DATA UNDER STUDY: Begin

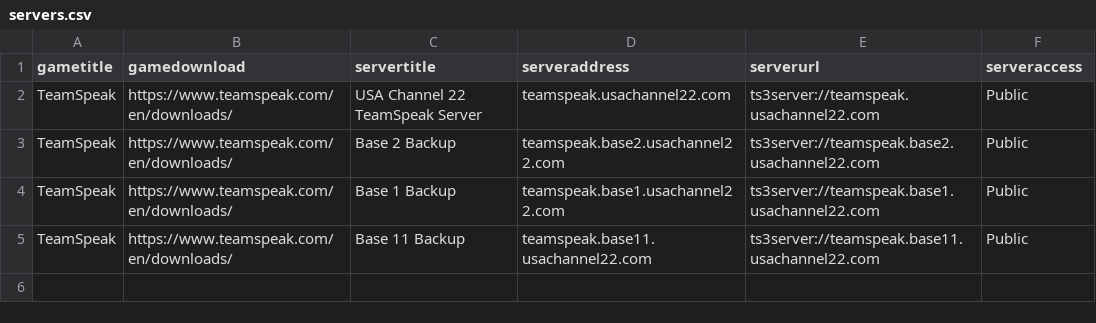
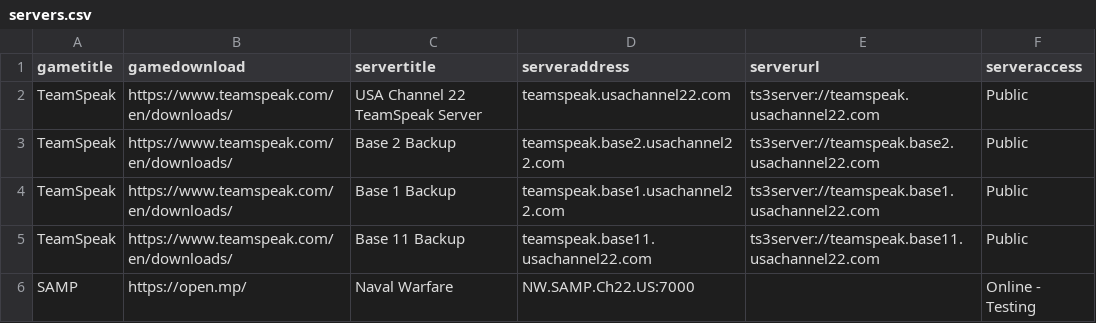
Before and after one commit to USAChannel22/usachannel22.com, a CSV file: _data/servers.csv, drawn as a sheet.

Commit message:
Update servers.csv

```diff
--- a/_data/servers.csv
+++ b/_data/servers.csv
@@ -5 +5,2 @@ TeamSpeak,https://www.teamspeak.com/en/downloads/,Base 1 Backup,teamspeak.base1.
 TeamSpeak,https://www.teamspeak.com/en/downloads/,Base 11 Backup,teamspeak.base11.usachannel22.com,ts3server://teamspeak.base11.usachannel22.com,Public
+SAMP,https://open.mp/,Naval Warfare,NW.SAMP.Ch22.US:7000,,Online - Testing
```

DATA UNDER STUDY: End

◆ **WORK REQUEST**:
Set down all records verbatim, omitting images.

◆ **SOLUTION TO THIS PROBLEM**:
Before and after one commit to USAChannel22/usachannel22.com, a CSV file: _data/servers.csv, drawn as a sheet.

Commit message:
Update servers.csv

```diff
--- a/_data/servers.csv
+++ b/_data/servers.csv
@@ -5 +5,2 @@ TeamSpeak,https://www.teamspeak.com/en/downloads/,Base 1 Backup,teamspeak.base1.
 TeamSpeak,https://www.teamspeak.com/en/downloads/,Base 11 Backup,teamspeak.base11.usachannel22.com,ts3server://teamspeak.base11.usachannel22.com,Public
+SAMP,https://open.mp/,Naval Warfare,NW.SAMP.Ch22.US:7000,,Online - Testing
```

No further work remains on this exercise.